A Mexican national newly designated as a narcotics trafficker is a major player in a cartel responsible for much of the fentanyl and other drugs that make it onto Southern California streets, according to the Drug Enforcement Administration.
Juan Manuel Abouzaid El Bayeh remains a fugitive following the U.S. Treasury Department’s Office of Foreign Assets Control labeling him as a trafficker under the Foreign Narcotics Kingpin Designation Act.
He allegedly played a high-level role in facilitating drug shipments and money laundering for the Cartel de Jalisco Nueva Generacion (CJNG).
The violent Mexican drug trafficking organization “is responsible for the majority of the fentanyl, methamphetamine and other illicit drugs” on local streets, Bill Bodner, special agent in charge of the DEA’s Los Angeles Field Division, said in a statement.

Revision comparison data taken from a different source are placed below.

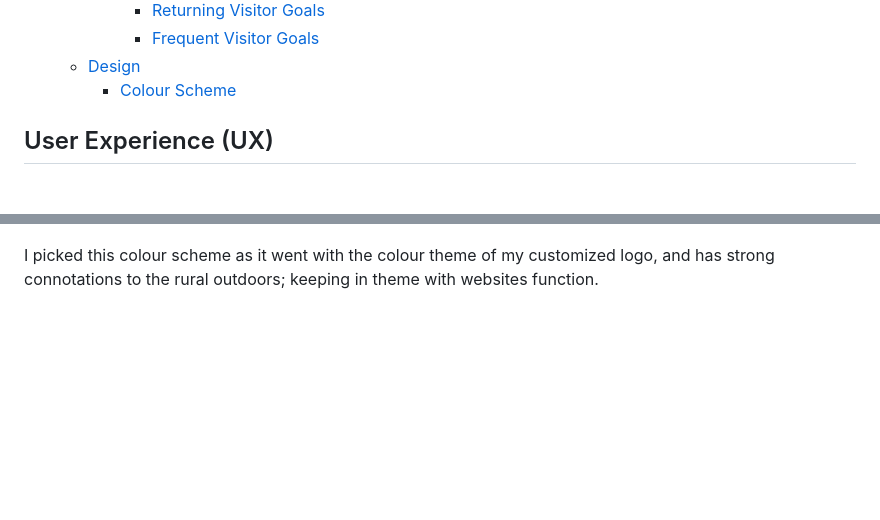
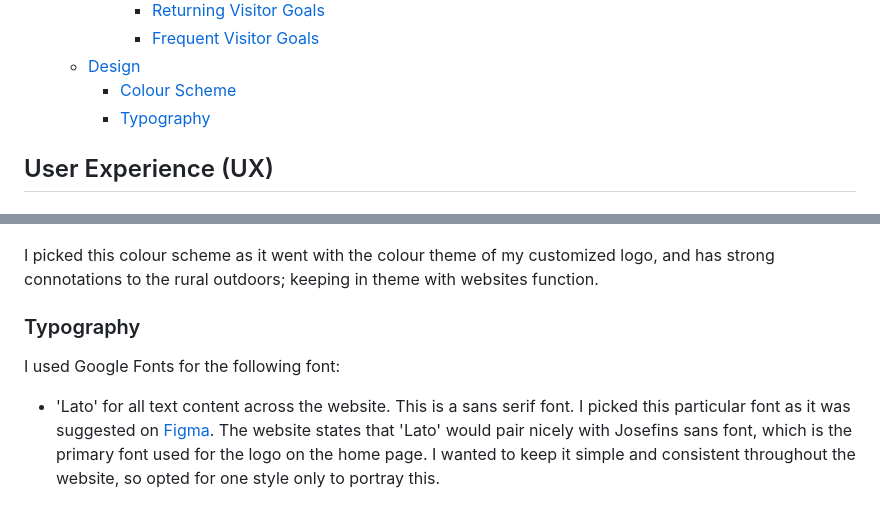
Before and after one commit to ClaraR93/Discover-South-Wales, a Markdown page: README.md, 2 parts joined by grey strips. Rendered like a GitHub page; blank space fills up the shorter version.

Commit message:
Add Typography content to readme.md

```diff
--- a/README.md
+++ b/README.md
@@ -22,6 +22,7 @@ This website aims to provide information on what stunning landscape to explore w
       - [Frequent Visitor Goals](#frequent-visitor-goals)
   - [Design](#design)
     - [Colour Scheme](#colour-scheme)
+    - [Typography](#typography)
 
 ## User Experience (UX)
 
@@ -73,3 +74,10 @@ Discover South Wales uses this small switch palette, pulled from [ColorSpace](ht
 ![Logo color chart from Logo.com](docs/images/logo-colour-chart.png)
 
 I picked this colour scheme as it went with the colour theme of my customized logo, and has strong connotations to the rural outdoors; keeping in theme with websites function.
+
+### Typography
+
+I used Google Fonts for the following font:
+
+- 'Lato' for all text content across the website. This is a sans serif font.
+I picked this particular font as it was suggested on [Figma](https://www.figma.com/google-fonts/josefin-sans-font-pairings/#:~:text=Josefin%20Sans%20is%20an%20elegant>,One%2C%20Lato%2C%20and%20Playfair). The website states that 'Lato' would pair nicely with Josefins sans font, which is the primary font used for the logo on the home page. I wanted to keep it simple and consistent throughout the website, so opted for one style only to portray this.
```
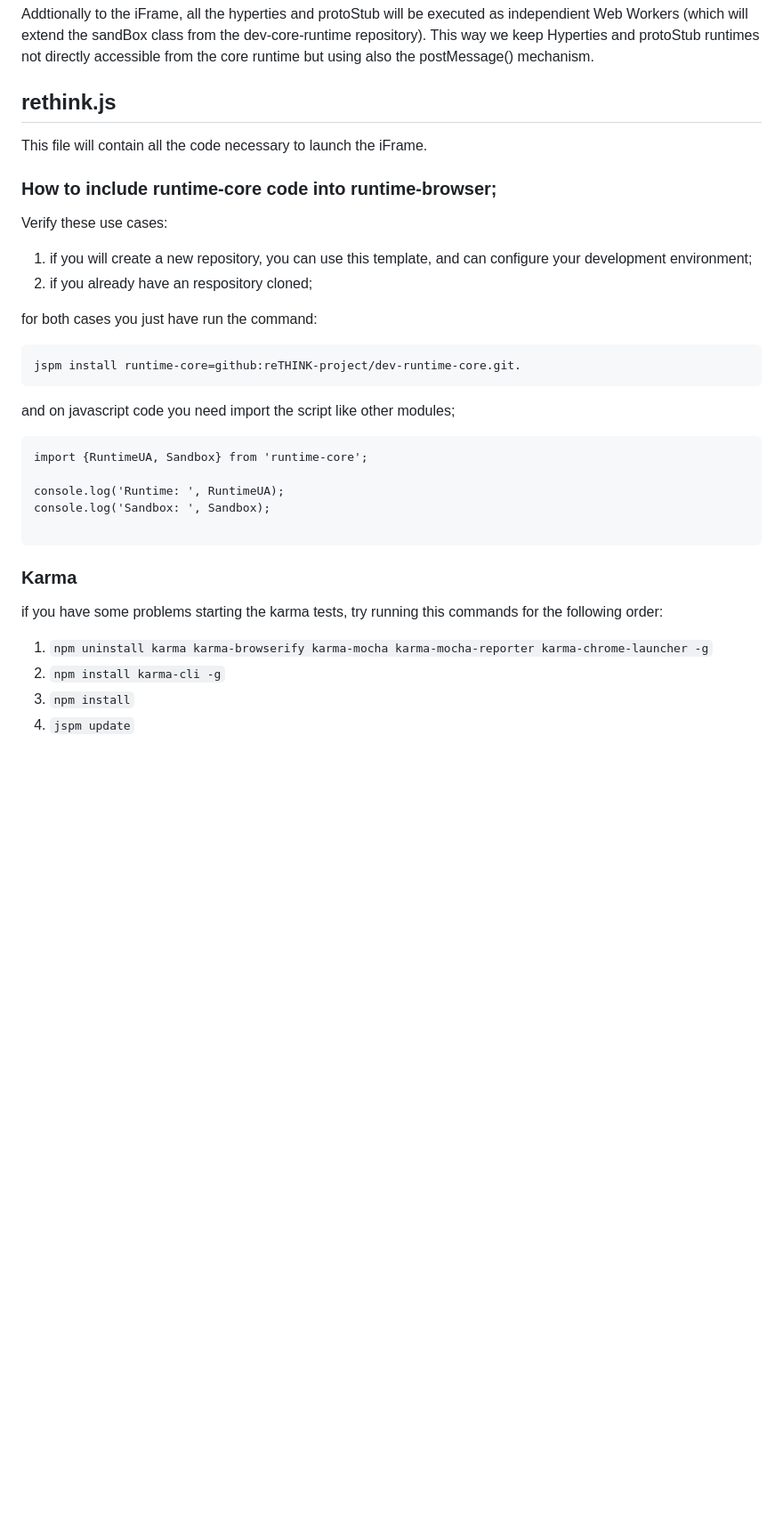
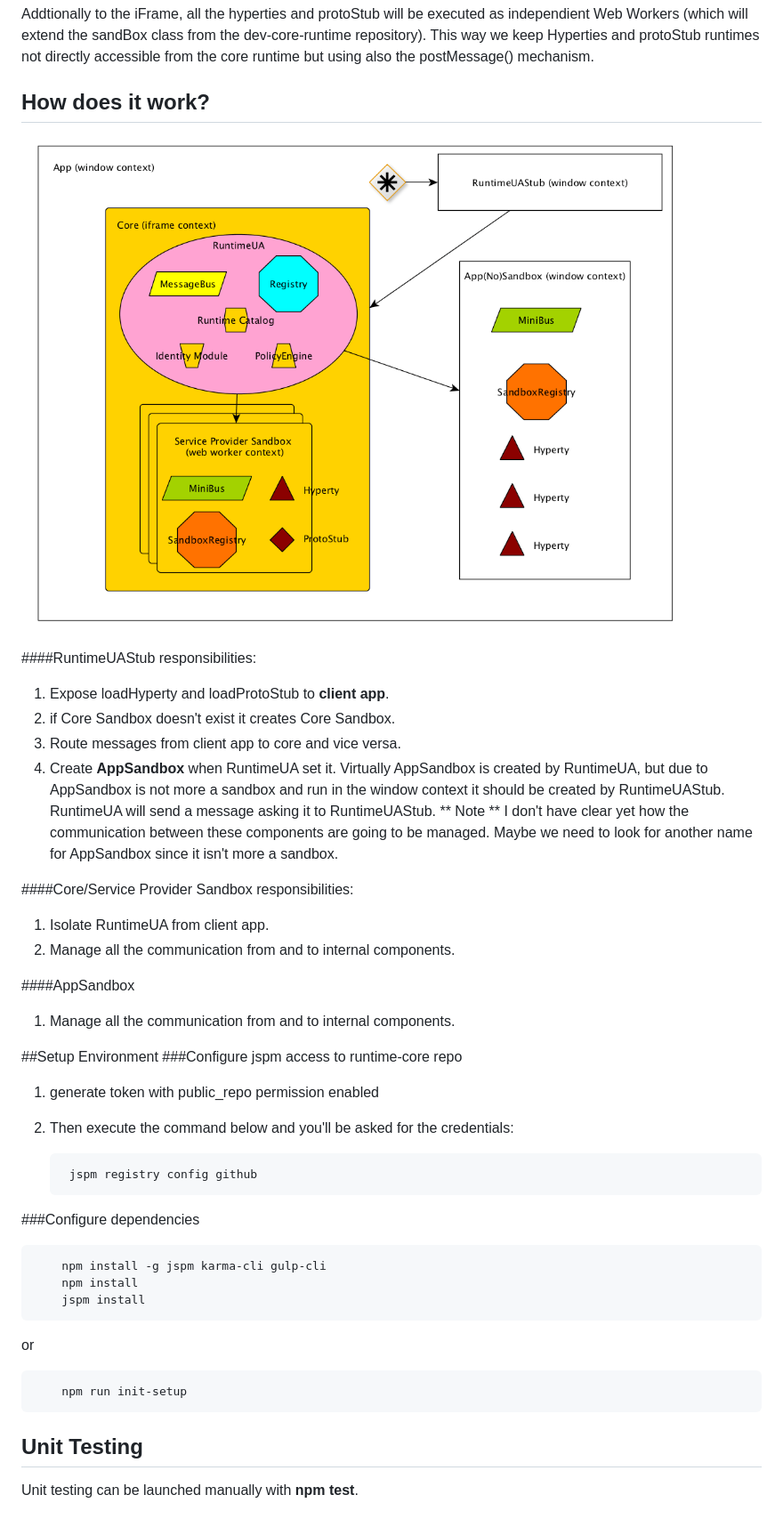
Before and after one commit to zhangtuoparis13/dev-runtime-browser, a Markdown page: readme.md, the part around the change printed below. Shown: that part at 89% size. GitHub-like rendering; pictures changed too: runtime-browser.png (added); blank space fills up the shorter version.

````diff
--- a/readme.md
+++ b/readme.md
@@ -7,35 +7,49 @@ The execution of the core runtime takes place in an iFrame which isolates it fro
 
 Addtionally to the iFrame, all the hyperties and protoStub will be executed as independient Web Workers (which will extend the sandBox class from the dev-core-runtime repository). This way we keep Hyperties and protoStub runtimes not directly accessible from the core runtime but using also the postMessage() mechanism.
 
-## rethink.js
-This file will contain all the code necessary to launch the iFrame.
+## How does it work?
 
-### How to include runtime-core code into runtime-browser;
+![Runtime Browser](runtime-browser.png)
 
-Verify these use cases:
- 1. if you will create a new repository, you can use this template, and can configure your development environment;
- 2. if you already have an respository cloned;
+####RuntimeUAStub responsibilities:
 
-for both cases you just have run the command:
+1. Expose loadHyperty and loadProtoStub to **client app**.
+2. if Core Sandbox doesn't exist it creates Core Sandbox.
+3. Route messages from client app to core and vice versa.
+4. Create **AppSandbox** when RuntimeUA set it.
+    Virtually AppSandbox is created by RuntimeUA, but due to AppSandbox is not more a sandbox and run in the window context it should be created by RuntimeUAStub. RuntimeUA will send a message asking it to RuntimeUAStub.
+    ** Note **
+    I don't have clear yet how the communication between these components are going to be managed.
+    Maybe we need to look for another name for AppSandbox since it isn't more a sandbox.
 
-```
-jspm install runtime-core=github:reTHINK-project/dev-runtime-core.git.
-```
+####Core/Service Provider Sandbox responsibilities:
 
-and on javascript code you need import the script like other modules;
+1. Isolate RuntimeUA from client app.
+2. Manage all the communication from and to internal components.
 
-```
-import {RuntimeUA, Sandbox} from 'runtime-core';
+####AppSandbox
+1. Manage all the communication from and to internal components.
 
-console.log('Runtime: ', RuntimeUA);
-console.log('Sandbox: ', Sandbox);
+##Setup Environment
+###Configure jspm access to runtime-core repo
 
-```
+1. generate token with public_repo permission enabled
+2. Then execute the command below and you'll be asked for the credentials:
 
-### Karma
-if you have some problems starting the karma tests, try running this commands for the following order:
+        jspm registry config github
 
- 1. ```npm uninstall karma karma-browserify karma-mocha karma-mocha-reporter karma-chrome-launcher -g```
- 2. ```npm install karma-cli -g```
- 3. ```npm install```
- 4. ```jspm update```
+###Configure dependencies
+
+        npm install -g jspm karma-cli gulp-cli
+        npm install
+        jspm install
+
+or
+
+        npm run init-setup
+
+
+## Unit Testing
+
+Unit testing can be launched manually with **npm test**.
+
````
Also changed, not shown: other parts of readme.md (+36 -0 lines), 1 other file.
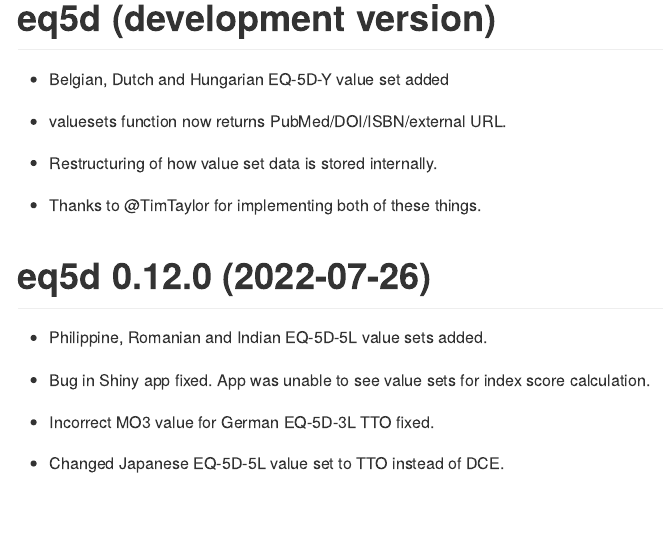
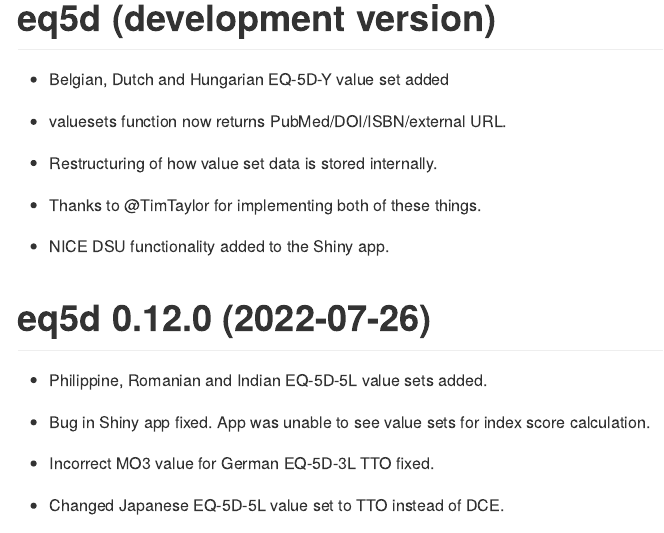
Before and after one commit to fragla/eq5d, an R Markdown document (NEWS.Rmd): the page in a window 1100 px wide, from its top. The pictures show the output file NEWS.md that the author committed with the source, drawn offline in the style of GitHub.

Commit message:
NEWS updated for NICE DSU Shiny app functionality.

```diff
--- a/NEWS.Rmd
+++ b/NEWS.Rmd
@@ -16,6 +16,8 @@
  - Restructuring of how value set data is stored internally.
 
  - Thanks to @TimTaylor for implementing both of these things.
+
+ - NICE DSU functionality added to the Shiny app.
 
 # eq5d 0.12.0 (2022-07-26)
 
```
Also changed, not shown: NEWS.md.
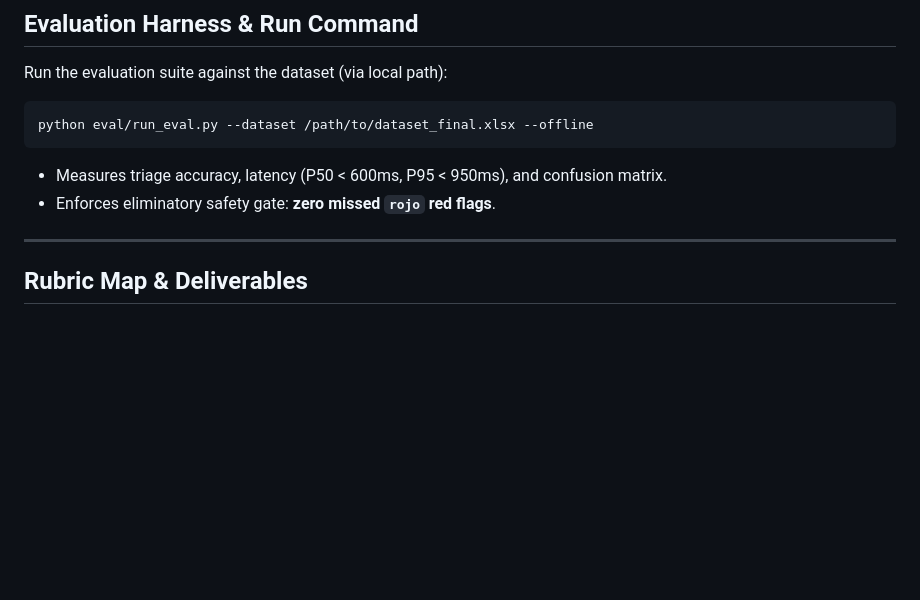
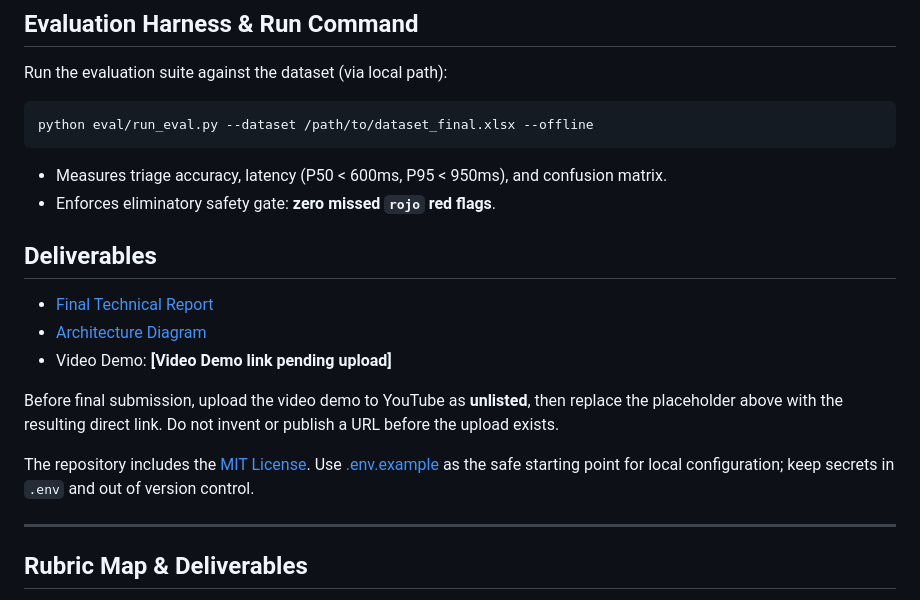
Before and after one commit to mauriciorojassan/postop-voice-agent, a Markdown page: README.md, the part around the change. Drawn GitHub-style; blank space fills up the shorter version.

Commit message:
docs: add final report and architecture diagram

```diff
--- a/README.md
+++ b/README.md
@@ -62,6 +62,16 @@ python eval/run_eval.py --dataset /path/to/dataset_final.xlsx --offline
 - Measures triage accuracy, latency (P50 < 600ms, P95 < 950ms), and confusion matrix.
 - Enforces eliminatory safety gate: **zero missed `rojo` red flags**.
 
+## Deliverables
+
+- [Final Technical Report](FINAL_REPORT.md)
+- [Architecture Diagram](ARCHITECTURE_DIAGRAM.md)
+- Video Demo: **[Video Demo link pending upload]**
+
+Before final submission, upload the video demo to YouTube as **unlisted**, then replace the placeholder above with the resulting direct link. Do not invent or publish a URL before the upload exists.
+
+The repository includes the [MIT License](LICENSE). Use [.env.example](.env.example) as the safe starting point for local configuration; keep secrets in `.env` and out of version control.
+
 ---
 
 ## Rubric Map & Deliverables
```
Also changed, not shown: ARCHITECTURE_DIAGRAM.md (added, +51 -0 lines), FINAL_REPORT.md (added, +109 -0 lines).
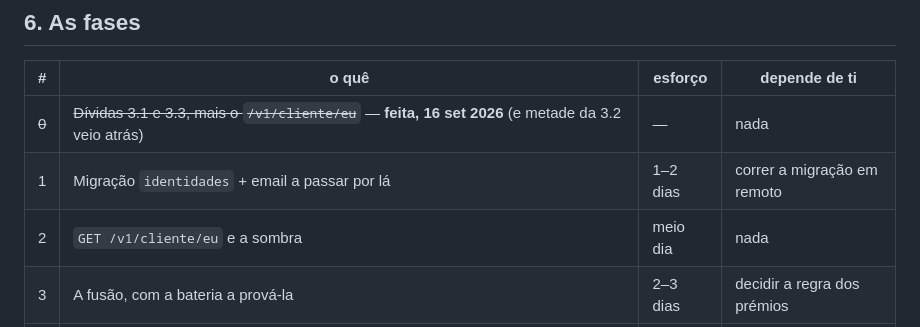
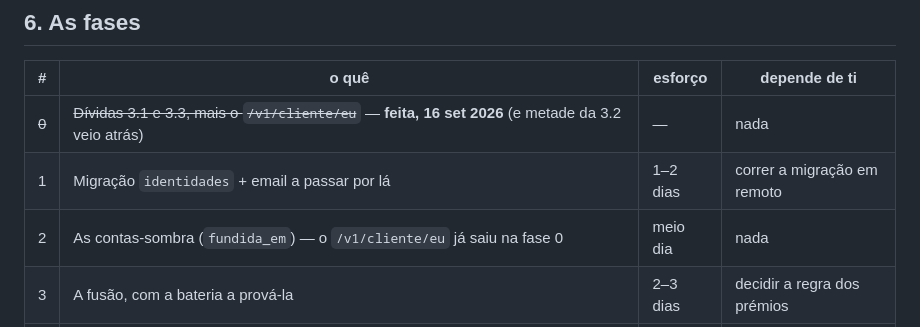
Before and after one commit to renatovalente5/CarimboDigital, a Markdown page: PLANO-LOGIN.md, the part around the change. Rendered like a GitHub page.

Commit message:
Plano do login: o /v1/cliente/eu estava listado em duas fases
Saiu na fase 0. A linha da fase 2 fica com o que lhe resta mesmo — as
contas-sombra.

Co-Authored-By: Claude Opus 5 <noreply@anthropic.com>

```diff
--- a/PLANO-LOGIN.md
+++ b/PLANO-LOGIN.md
@@ -308,7 +308,7 @@ nosso *client secret*.
 |---|---|---|---|
 | ~~0~~ | ~~Dívidas 3.1 e 3.3, mais o `/v1/cliente/eu`~~ — **feita, 16 set 2026** (e metade da 3.2 veio atrás) | — | nada |
 | 1 | Migração `identidades` + email a passar por lá | 1–2 dias | correr a migração em remoto |
-| 2 | `GET /v1/cliente/eu` e a sombra | meio dia | nada |
+| 2 | As contas-sombra (`fundida_em`) — o `/v1/cliente/eu` já saiu na fase 0 | meio dia | nada |
 | 3 | A fusão, com a bateria a prová-la | 2–3 dias | decidir a regra dos prémios |
 | 4 | Ecrã de entrada e os seis textos, **mais o botão «sair nos outros aparelhos»** que a fase 0 deixou sem quem o chame | 2–3 dias | **aprovar os textos** |
 | 5 | Continuar com Google | 3–4 dias | 3 passos de consola |
```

“Our unwavering mission to disrupt CJNG’s operations was reflected by today’s actions against those that aid and support this global criminal enterprise,” he said.
In June, Mexican authorities blocked Abouzaid El Bayeh’s Mexican bank accounts due to his alleged relationship with the cartel.
In October 2018, the U.S. Department of Justice identified Abouzaid El Bayeh as being linked to CJNG and unsealed a federal drug trafficking indictment against him in the U.S. District Court for the District of Columbia.
In the case, investigated by the DEA in Los Angeles, he was charged with conspiracy to distribute cocaine and methamphetamine, knowing and intending that it would be imported into the U.S.
The indictment alleges that Abouzaid El Bayeh’s activities began around 2012.
The latest Kingpin Act designation marks the Treasury’s 12th action against CJNG, which was designated on April 8, 2015, along with its leader, Nemesio Ruben Oseguera Cervantes (a.k.a. “Mencho”), for playing a significant role in international narcotics trafficking.
Los Angeles remains one of the major shipping points for Mexican drug cartels, fueling a rise in fentanyl use across the U.S. California leads the nation in methamphetamine conversion labs, according to a federal drug study released Tuesday.
The DEA’s 2020 National Drug Threat Assessment – the agency’s annual publication that outlines threats posed by domestic and international drug trafficking and the abuse of illicit drugs – says that California had more fentanyl seized than any other state in 2019.